And Lennie’s story is indeed a sad one to tell — and act out. According to Bedford, “One of the hardest things to do in the role is to track the way Lennie hears things. He doesn’t always respond to the question that was asked. In fact, the question may set off some memory in him and he responds to that memory instead of answering the question.”
One of the most challenging parts of the role is the way Lennie listens, or rather, doesn’t really listen.
“He doesn’t always understand what’s happening around him, and so he’s often in pain or under duress,” Bedford explained. ‘So I have to spend the entire day the same way — a little disoriented, a little nervous, and a little bit scared. Doing that for eight hours a day becomes very tiring.”
At the end of the day, Bedford continued, he often walks out wearing his heart on his sleeve.
“I have to learn to put it away where it’s a little safer while walking through the outside world. But it’s also a wonderful thing because it can remind me that being open to the world might be the best way to exist,” the actor said.

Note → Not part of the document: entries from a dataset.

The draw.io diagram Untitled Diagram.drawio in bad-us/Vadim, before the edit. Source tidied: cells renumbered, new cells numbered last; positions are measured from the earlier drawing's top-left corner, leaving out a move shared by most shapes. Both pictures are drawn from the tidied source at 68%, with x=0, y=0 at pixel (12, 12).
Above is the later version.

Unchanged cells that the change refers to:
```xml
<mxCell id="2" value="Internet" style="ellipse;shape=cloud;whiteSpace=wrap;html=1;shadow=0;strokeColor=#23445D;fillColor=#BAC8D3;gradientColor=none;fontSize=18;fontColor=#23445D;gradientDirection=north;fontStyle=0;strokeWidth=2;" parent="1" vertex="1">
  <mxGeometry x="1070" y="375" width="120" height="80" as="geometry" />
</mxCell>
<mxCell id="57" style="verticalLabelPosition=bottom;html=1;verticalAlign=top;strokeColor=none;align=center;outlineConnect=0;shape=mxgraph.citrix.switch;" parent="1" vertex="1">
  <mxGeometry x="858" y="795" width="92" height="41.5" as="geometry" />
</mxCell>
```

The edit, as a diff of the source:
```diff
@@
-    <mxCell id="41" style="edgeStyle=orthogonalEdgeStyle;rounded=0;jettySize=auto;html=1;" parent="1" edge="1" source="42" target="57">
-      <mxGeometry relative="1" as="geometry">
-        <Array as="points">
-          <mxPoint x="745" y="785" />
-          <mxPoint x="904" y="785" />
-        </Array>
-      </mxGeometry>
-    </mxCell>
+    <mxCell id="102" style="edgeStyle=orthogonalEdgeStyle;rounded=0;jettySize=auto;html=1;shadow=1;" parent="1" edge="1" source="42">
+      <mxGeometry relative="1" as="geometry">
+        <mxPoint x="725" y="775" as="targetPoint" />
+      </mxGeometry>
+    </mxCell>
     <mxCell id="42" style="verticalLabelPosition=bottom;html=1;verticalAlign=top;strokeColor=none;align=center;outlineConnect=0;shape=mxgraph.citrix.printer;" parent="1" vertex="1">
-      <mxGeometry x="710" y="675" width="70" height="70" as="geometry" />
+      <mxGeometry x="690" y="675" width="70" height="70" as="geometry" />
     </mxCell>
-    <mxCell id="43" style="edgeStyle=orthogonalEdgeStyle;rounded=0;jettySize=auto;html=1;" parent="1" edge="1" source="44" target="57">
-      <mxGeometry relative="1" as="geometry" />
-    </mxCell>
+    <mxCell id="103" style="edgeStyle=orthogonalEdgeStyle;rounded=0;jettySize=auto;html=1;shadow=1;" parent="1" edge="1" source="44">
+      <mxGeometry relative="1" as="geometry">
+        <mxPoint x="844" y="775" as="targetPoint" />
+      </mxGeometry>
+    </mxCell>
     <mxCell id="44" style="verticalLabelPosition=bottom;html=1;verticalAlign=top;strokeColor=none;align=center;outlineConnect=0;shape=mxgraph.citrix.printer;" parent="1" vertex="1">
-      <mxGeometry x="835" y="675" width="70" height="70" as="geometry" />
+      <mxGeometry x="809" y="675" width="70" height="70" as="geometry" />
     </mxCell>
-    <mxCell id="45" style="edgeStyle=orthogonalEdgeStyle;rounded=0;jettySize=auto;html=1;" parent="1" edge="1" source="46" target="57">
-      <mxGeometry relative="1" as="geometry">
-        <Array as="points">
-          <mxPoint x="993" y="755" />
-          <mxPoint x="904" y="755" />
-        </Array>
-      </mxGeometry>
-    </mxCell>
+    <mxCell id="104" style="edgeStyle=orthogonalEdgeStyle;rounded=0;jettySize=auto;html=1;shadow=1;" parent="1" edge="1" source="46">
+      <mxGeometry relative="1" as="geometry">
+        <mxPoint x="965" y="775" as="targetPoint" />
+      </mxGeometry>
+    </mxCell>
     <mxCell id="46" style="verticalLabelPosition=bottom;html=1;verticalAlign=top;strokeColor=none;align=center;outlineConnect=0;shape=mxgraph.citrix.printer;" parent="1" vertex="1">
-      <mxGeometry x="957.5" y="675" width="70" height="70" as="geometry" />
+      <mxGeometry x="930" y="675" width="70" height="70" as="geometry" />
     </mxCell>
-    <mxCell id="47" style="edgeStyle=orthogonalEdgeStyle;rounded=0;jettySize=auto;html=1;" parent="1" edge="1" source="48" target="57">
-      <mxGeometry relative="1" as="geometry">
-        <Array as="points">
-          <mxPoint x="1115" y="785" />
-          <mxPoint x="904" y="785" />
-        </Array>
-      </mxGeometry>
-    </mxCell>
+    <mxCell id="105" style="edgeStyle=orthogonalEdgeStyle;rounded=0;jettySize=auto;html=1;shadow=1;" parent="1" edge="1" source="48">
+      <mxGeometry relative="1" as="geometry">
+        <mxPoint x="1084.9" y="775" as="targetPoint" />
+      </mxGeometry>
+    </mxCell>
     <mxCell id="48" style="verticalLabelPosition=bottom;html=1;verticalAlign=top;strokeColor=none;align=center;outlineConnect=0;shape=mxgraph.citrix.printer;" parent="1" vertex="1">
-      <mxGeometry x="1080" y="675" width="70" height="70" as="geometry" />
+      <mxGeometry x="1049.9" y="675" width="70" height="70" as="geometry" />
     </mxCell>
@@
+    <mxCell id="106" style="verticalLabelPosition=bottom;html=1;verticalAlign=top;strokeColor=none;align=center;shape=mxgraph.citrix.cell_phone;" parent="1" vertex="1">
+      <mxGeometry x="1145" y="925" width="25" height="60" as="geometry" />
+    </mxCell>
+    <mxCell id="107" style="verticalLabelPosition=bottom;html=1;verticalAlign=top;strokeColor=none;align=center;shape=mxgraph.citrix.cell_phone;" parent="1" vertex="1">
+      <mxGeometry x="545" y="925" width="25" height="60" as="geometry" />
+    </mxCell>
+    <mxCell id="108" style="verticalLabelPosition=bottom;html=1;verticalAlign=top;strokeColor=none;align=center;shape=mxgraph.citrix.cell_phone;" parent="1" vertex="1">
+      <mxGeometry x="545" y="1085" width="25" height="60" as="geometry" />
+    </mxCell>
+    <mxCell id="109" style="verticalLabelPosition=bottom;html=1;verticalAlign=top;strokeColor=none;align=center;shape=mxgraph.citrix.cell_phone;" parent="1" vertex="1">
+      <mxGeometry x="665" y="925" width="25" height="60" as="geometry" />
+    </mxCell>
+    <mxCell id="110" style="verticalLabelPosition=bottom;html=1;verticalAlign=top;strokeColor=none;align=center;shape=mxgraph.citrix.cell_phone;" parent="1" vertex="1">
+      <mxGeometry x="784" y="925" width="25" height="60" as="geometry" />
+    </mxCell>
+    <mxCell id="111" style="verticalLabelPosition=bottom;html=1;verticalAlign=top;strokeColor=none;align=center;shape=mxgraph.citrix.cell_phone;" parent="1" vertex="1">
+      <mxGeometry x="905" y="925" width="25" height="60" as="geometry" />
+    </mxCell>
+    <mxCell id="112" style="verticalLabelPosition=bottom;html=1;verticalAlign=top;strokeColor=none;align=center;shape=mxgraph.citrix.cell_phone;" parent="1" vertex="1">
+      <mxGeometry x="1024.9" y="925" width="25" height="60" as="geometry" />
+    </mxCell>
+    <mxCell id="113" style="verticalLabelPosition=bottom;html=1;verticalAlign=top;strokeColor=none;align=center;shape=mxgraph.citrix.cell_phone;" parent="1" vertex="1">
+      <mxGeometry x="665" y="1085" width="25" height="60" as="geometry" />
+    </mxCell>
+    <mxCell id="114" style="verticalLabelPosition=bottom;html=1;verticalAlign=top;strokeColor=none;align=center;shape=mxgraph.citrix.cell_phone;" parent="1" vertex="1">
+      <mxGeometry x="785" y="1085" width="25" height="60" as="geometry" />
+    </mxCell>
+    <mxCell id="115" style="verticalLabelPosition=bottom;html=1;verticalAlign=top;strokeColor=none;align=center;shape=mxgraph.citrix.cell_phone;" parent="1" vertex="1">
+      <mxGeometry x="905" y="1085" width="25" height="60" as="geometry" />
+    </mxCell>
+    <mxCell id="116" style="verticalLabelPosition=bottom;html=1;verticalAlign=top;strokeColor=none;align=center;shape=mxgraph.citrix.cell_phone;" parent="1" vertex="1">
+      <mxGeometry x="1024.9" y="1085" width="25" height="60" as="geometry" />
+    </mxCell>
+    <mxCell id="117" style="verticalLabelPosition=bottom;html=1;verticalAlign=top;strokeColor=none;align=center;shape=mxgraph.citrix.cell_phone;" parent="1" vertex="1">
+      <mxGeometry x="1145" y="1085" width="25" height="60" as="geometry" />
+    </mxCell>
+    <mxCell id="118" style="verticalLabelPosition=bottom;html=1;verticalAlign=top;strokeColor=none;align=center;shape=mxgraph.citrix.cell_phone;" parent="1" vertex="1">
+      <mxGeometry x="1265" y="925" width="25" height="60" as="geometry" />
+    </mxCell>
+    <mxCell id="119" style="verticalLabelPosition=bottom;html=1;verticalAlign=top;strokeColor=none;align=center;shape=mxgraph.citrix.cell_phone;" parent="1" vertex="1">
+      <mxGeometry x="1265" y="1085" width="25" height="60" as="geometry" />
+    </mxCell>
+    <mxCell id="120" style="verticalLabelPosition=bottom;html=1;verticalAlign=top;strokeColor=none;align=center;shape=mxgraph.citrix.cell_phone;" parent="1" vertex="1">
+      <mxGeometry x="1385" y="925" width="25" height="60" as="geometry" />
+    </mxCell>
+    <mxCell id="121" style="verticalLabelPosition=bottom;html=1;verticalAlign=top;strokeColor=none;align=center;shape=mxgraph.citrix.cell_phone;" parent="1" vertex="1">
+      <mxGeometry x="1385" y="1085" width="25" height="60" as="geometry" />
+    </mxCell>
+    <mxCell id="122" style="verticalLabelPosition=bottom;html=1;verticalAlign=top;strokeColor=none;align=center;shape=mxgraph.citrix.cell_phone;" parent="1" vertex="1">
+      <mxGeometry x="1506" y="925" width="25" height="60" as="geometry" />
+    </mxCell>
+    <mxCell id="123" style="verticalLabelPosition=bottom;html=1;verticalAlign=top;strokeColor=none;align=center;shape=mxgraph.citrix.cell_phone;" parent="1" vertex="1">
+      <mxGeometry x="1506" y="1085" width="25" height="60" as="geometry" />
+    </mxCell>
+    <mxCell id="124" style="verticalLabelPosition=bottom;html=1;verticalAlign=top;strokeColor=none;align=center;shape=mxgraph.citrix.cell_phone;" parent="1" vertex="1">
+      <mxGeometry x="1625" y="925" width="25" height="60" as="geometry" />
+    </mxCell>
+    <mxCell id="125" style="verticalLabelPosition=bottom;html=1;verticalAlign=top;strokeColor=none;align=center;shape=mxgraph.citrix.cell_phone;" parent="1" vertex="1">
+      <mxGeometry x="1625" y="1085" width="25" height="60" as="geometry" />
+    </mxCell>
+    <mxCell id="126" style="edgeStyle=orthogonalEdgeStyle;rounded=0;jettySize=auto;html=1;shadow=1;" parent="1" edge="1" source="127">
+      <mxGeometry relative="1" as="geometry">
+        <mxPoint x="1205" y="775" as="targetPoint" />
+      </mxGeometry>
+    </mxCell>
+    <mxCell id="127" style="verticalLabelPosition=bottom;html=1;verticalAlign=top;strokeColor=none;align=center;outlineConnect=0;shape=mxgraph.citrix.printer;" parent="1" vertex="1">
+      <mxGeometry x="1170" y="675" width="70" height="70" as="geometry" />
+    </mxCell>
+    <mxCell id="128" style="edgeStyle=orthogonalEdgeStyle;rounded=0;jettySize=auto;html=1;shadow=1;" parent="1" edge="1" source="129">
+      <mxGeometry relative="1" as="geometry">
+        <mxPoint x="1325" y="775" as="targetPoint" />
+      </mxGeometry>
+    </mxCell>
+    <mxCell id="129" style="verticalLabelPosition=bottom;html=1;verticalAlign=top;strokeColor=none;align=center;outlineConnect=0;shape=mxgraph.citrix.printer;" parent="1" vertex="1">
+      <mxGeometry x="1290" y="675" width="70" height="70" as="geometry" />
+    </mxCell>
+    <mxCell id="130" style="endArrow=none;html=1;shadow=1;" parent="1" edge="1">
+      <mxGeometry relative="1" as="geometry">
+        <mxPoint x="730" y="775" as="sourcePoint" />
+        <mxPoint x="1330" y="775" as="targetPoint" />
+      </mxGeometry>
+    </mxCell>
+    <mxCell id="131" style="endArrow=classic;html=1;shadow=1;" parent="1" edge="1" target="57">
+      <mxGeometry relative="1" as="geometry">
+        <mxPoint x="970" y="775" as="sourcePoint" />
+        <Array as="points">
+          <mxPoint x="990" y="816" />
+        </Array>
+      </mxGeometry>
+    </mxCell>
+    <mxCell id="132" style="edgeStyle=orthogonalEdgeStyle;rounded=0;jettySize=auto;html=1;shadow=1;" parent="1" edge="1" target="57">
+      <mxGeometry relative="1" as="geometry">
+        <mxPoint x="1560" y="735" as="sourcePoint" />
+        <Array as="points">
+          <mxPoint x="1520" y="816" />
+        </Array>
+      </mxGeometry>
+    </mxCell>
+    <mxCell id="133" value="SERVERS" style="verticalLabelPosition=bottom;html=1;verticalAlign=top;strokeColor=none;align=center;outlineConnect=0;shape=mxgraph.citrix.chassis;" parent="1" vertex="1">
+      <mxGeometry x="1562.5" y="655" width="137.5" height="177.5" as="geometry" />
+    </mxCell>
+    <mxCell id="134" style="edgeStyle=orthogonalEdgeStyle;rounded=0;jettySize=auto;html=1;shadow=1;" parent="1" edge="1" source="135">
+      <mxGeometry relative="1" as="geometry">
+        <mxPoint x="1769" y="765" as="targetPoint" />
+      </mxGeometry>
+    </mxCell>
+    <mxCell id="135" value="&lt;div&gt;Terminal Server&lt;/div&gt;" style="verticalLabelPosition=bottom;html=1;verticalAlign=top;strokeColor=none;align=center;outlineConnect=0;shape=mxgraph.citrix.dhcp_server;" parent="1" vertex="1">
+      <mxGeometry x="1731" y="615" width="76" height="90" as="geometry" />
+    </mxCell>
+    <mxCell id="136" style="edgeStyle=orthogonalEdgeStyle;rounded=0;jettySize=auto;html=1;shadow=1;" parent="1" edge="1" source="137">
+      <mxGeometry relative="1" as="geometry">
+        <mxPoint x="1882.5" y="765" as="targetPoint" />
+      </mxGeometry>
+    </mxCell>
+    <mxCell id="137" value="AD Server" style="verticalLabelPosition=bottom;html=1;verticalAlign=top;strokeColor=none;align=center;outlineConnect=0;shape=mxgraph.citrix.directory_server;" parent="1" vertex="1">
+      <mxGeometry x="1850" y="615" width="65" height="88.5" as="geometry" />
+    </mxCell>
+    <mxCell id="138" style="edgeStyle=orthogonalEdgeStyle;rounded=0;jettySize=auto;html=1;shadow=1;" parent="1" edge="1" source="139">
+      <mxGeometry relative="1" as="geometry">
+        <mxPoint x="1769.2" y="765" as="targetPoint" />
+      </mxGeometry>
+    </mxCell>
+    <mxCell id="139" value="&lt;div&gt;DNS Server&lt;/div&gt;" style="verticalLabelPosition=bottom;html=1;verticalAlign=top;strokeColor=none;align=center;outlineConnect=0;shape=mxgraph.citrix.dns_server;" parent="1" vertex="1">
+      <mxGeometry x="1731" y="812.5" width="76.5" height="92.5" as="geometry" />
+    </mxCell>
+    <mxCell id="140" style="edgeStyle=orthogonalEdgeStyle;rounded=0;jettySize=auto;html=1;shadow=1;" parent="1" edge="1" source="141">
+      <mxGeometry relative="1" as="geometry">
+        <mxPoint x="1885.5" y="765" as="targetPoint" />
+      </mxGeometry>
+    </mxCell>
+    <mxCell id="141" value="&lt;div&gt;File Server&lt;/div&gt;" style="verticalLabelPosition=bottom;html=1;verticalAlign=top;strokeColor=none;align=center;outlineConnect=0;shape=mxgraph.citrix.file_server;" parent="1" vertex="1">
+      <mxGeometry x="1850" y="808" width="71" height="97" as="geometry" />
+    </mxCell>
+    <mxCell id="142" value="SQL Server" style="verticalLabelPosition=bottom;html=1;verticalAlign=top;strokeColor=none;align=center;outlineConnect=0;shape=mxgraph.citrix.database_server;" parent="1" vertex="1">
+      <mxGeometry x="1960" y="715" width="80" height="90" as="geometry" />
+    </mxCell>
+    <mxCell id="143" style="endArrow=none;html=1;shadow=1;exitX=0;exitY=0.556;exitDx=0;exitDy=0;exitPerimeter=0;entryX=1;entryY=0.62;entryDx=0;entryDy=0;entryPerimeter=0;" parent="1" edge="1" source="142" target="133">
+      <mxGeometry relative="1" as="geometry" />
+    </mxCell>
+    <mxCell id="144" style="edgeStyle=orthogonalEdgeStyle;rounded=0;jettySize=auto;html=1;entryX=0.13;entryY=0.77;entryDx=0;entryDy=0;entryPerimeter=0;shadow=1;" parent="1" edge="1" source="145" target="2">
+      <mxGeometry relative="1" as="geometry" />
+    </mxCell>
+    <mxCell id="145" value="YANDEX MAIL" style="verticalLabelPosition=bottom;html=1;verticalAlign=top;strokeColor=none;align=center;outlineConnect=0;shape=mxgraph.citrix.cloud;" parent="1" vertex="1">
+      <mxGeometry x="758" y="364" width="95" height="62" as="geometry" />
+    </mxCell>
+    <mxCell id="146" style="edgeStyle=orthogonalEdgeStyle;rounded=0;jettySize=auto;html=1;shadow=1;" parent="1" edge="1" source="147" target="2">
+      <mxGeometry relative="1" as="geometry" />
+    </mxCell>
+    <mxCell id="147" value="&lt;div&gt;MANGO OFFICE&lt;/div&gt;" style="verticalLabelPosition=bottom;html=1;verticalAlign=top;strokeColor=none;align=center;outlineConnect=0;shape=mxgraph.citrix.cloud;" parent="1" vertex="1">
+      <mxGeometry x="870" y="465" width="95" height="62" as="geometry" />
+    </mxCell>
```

Of Mice and Men was first published in 1937, and yet audiences are still drawn to it. Bedford believes that’s because “there’s something so human about every character that it’s very interesting to follow the story. It’s done so perfectly and written with such honestly. And that’s why we go to the theater in the first place.”
Bedford, who graduated from the University of California at San Diego, holds an master’s degree in fine arts from that institution. Over the years, he’s done a great deal of Shakespeare and a variety of other stage roles. He’s also done TV work and said he’s happy to be doing it all.
“I think the best way to be an artist today is to be able to do it all,” he said. “Being able to diversify is the way you make your living. Additionally, being persistent and having self-confidence helps, because you have to take negative attention in stride.
“Just because I don’t get a role or I don’t get the great notices I was hoping for can be quite difficult,” he added. “But you have to be able to say I know in my own heart that I’m a worthwhile artist, and that’s something you have to work on all the time in order to make it in this business.” ••
For show times and ticket information, call 610-644-3500.